**Exercise objective:** Retrieve all lines below that have the string "primary".

*** Record extracts ***

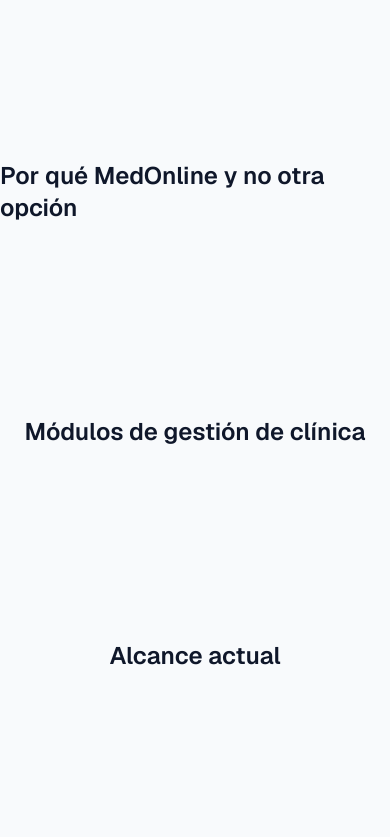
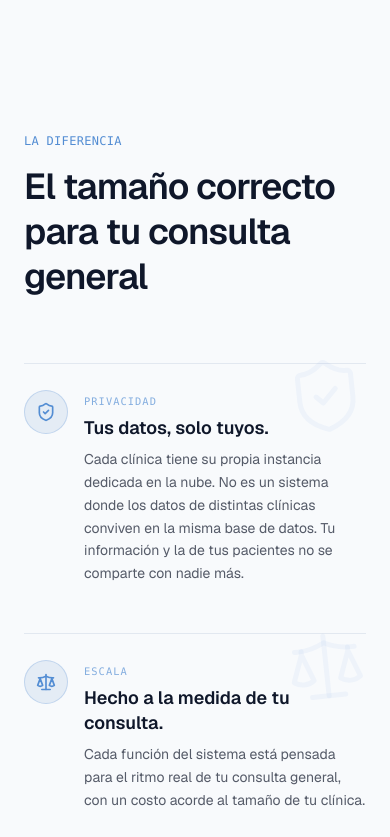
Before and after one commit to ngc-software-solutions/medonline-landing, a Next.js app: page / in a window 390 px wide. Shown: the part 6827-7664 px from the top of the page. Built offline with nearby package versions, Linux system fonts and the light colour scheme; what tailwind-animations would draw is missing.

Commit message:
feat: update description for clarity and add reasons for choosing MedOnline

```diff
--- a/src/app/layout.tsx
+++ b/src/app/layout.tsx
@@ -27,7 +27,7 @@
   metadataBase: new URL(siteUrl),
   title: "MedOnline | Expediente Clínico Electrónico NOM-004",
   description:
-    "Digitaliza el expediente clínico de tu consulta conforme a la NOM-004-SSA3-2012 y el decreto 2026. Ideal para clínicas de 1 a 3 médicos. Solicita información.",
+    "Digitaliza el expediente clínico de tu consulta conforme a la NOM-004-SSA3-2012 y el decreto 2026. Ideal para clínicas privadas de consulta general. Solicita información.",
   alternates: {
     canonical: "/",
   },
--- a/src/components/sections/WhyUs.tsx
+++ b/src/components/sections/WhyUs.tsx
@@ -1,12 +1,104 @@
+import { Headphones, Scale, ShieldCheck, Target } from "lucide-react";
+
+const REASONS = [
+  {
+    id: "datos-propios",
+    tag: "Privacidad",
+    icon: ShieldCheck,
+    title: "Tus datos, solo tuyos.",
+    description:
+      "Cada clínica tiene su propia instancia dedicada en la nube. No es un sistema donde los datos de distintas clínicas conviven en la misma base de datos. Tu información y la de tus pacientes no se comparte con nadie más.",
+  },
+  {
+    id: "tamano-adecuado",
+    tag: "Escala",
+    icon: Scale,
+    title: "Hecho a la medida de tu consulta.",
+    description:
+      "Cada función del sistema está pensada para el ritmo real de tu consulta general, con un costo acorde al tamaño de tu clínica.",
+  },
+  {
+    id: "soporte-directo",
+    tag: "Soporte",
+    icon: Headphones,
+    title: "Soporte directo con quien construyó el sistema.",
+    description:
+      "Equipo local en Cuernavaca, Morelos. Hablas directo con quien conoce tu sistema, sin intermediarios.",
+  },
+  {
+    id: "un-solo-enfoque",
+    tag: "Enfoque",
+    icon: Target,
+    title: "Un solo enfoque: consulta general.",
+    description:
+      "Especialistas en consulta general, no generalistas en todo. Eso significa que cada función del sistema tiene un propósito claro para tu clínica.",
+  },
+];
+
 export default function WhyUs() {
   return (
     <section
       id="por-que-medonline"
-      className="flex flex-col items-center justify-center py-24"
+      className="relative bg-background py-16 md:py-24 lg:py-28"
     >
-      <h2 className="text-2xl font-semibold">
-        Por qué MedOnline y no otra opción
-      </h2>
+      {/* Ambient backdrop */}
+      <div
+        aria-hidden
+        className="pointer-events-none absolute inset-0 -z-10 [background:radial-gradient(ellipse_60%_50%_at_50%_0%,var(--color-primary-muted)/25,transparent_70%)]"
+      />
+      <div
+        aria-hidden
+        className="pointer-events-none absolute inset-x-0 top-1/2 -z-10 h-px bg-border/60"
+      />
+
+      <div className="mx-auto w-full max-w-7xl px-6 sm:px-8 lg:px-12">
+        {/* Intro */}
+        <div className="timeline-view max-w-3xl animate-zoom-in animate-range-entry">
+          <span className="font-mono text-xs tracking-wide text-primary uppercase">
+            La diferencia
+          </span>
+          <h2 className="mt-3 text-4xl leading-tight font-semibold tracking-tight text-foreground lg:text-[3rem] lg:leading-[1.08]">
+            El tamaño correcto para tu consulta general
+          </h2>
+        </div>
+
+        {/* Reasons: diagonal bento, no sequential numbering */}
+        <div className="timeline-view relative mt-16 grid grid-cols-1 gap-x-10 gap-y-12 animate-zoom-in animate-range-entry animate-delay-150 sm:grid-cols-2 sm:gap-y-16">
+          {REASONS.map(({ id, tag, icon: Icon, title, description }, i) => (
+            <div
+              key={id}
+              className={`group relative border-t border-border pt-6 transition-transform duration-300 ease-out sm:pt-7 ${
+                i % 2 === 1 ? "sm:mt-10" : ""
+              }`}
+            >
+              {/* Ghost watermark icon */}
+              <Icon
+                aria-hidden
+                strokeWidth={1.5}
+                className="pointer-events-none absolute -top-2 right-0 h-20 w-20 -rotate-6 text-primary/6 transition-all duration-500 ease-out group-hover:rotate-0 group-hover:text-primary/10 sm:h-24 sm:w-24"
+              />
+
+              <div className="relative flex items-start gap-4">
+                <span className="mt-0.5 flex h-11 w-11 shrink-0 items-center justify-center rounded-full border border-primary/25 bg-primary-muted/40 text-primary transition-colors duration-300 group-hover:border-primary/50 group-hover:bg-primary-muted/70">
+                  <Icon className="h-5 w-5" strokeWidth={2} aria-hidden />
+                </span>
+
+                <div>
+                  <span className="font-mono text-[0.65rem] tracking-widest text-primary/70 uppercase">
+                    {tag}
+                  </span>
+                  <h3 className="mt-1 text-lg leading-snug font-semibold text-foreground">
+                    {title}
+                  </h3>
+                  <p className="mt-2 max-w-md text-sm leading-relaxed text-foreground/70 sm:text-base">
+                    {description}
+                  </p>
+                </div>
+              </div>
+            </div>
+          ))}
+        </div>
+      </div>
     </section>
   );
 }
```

***
*** Record extracts ***

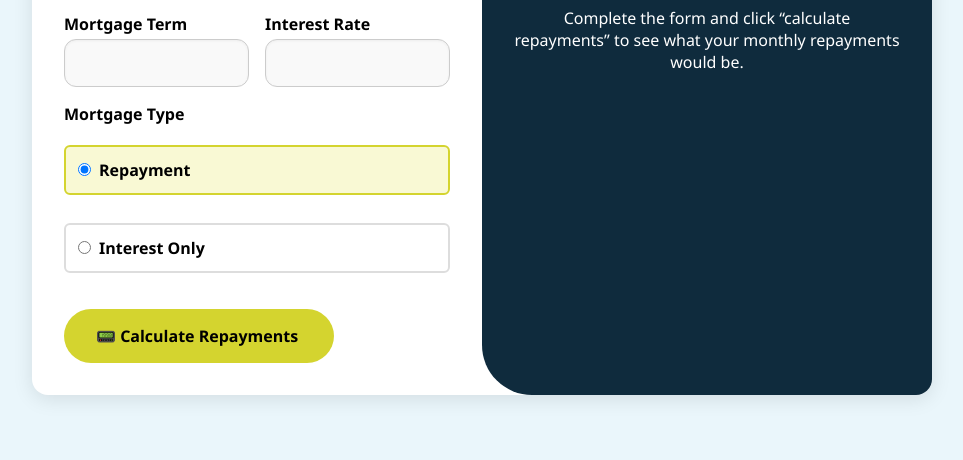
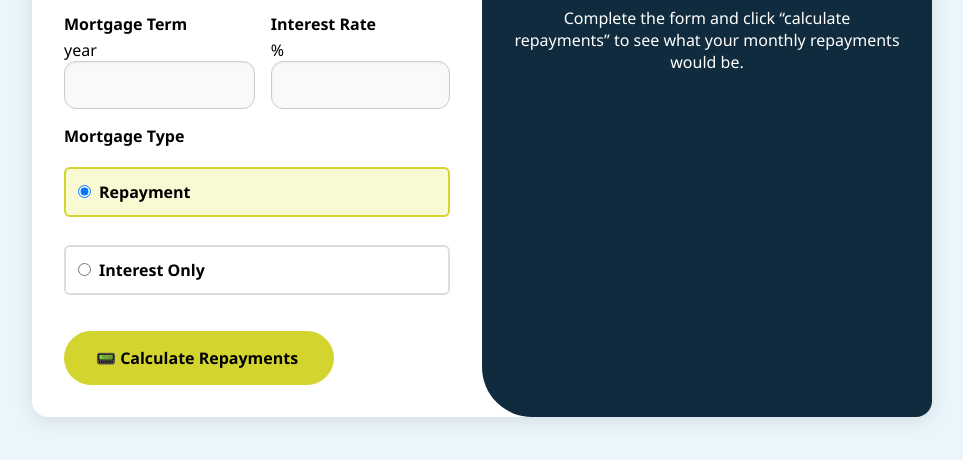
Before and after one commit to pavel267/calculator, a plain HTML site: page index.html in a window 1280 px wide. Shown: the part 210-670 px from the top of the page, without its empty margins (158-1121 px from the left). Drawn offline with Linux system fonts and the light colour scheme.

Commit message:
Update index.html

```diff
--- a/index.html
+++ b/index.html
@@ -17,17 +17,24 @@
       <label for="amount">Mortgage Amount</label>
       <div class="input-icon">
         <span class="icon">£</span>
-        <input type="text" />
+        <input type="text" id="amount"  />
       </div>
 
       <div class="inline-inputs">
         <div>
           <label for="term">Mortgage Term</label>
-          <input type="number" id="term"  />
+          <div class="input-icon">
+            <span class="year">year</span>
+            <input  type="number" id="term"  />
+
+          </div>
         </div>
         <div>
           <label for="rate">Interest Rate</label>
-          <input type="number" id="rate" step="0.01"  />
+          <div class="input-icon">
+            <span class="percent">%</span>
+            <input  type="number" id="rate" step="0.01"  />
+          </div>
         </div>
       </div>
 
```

***
*** Record extracts ***

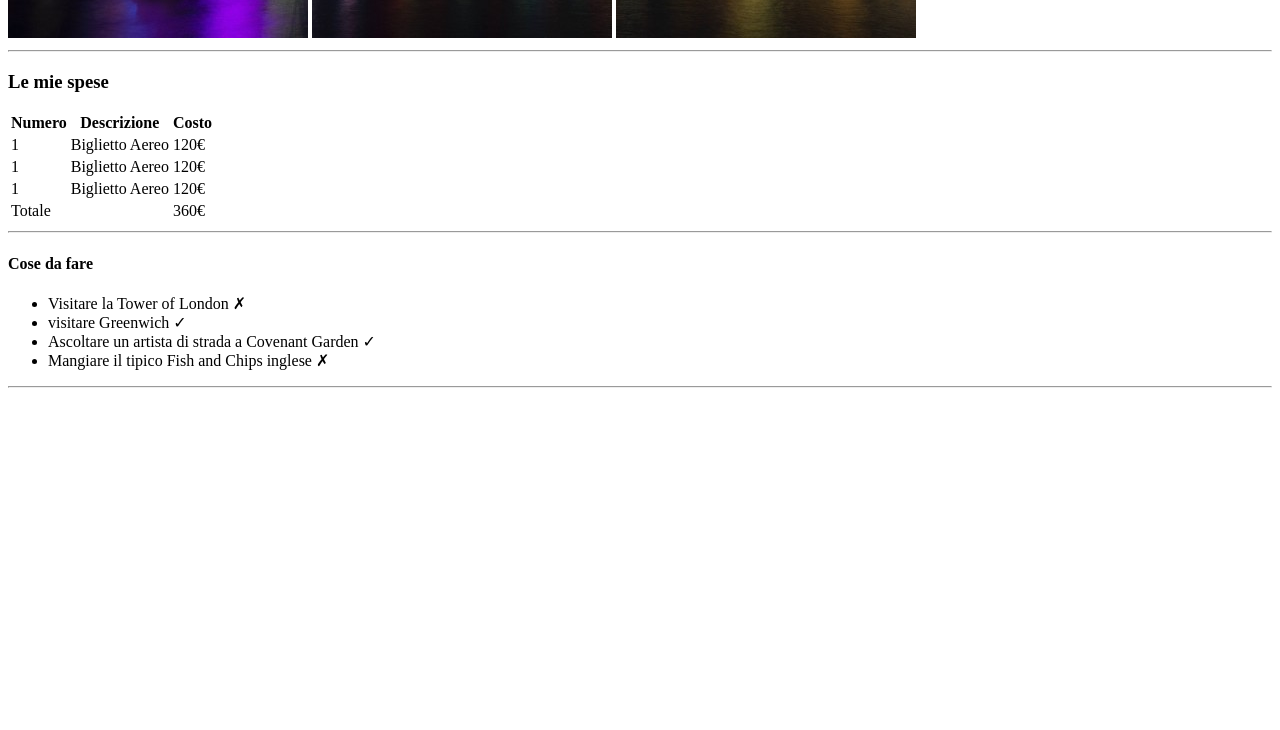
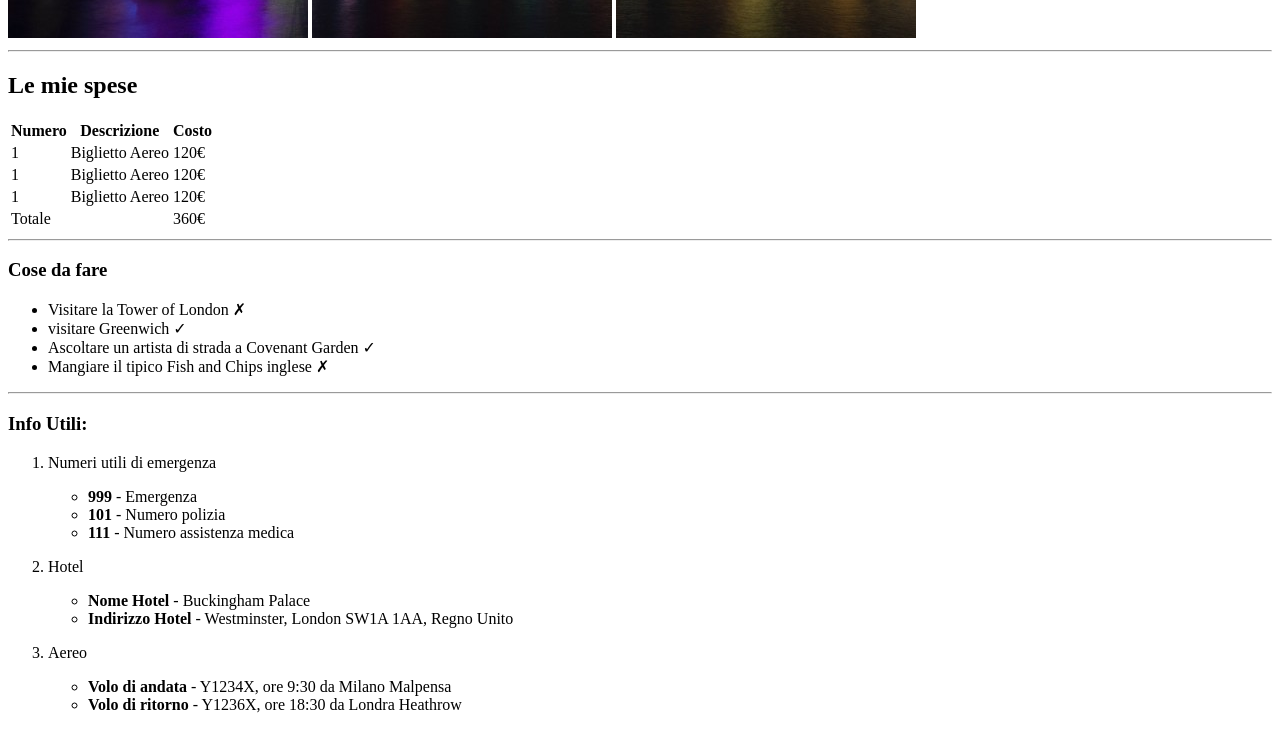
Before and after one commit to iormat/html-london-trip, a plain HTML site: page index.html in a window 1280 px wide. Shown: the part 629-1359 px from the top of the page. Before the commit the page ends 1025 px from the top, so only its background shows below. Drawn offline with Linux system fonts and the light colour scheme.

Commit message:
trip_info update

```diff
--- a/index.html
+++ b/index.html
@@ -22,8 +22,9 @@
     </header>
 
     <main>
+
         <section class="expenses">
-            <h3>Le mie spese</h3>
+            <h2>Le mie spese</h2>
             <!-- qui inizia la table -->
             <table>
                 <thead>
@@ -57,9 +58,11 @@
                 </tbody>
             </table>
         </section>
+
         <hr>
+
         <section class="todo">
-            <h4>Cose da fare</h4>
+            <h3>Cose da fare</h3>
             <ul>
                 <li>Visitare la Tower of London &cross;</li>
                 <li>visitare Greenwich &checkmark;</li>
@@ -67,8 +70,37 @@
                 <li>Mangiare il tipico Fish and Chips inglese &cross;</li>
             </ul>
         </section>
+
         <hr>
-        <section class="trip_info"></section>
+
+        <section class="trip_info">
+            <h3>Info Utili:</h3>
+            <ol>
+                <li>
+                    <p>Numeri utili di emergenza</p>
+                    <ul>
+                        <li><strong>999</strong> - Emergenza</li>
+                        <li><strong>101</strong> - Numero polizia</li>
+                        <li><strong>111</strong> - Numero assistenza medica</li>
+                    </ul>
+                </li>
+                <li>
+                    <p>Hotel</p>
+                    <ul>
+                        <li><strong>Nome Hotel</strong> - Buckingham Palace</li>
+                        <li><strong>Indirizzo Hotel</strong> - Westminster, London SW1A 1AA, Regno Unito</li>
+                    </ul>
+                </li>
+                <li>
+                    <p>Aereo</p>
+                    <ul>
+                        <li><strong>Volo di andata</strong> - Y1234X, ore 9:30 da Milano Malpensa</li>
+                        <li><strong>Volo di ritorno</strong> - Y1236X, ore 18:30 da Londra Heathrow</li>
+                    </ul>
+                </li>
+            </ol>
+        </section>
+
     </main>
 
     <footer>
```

***

**Solution for this problem:**
+        className="pointer-events-none absolute inset-0 -z-10 [background:radial-gradient(ellipse_60%_50%_at_50%_0%,var(--color-primary-muted)/25,transparent_70%)]"
+          <span className="font-mono text-xs tracking-wide text-primary uppercase">
+                className="pointer-events-none absolute -top-2 right-0 h-20 w-20 -rotate-6 text-primary/6 transition-all duration-500 ease-out group-hover:rotate-0 group-hover:text-primary/10 sm:h-24 sm:w-24"
+                <span className="mt-0.5 flex h-11 w-11 shrink-0 items-center justify-center rounded-full border border-primary/25 bg-primary-muted/40 text-primary transition-colors duration-300 group-hover:border-primary/50 group-hover:bg-primary-muted/70">
+                  <span className="font-mono text-[0.65rem] tracking-widest text-primary/70 uppercase">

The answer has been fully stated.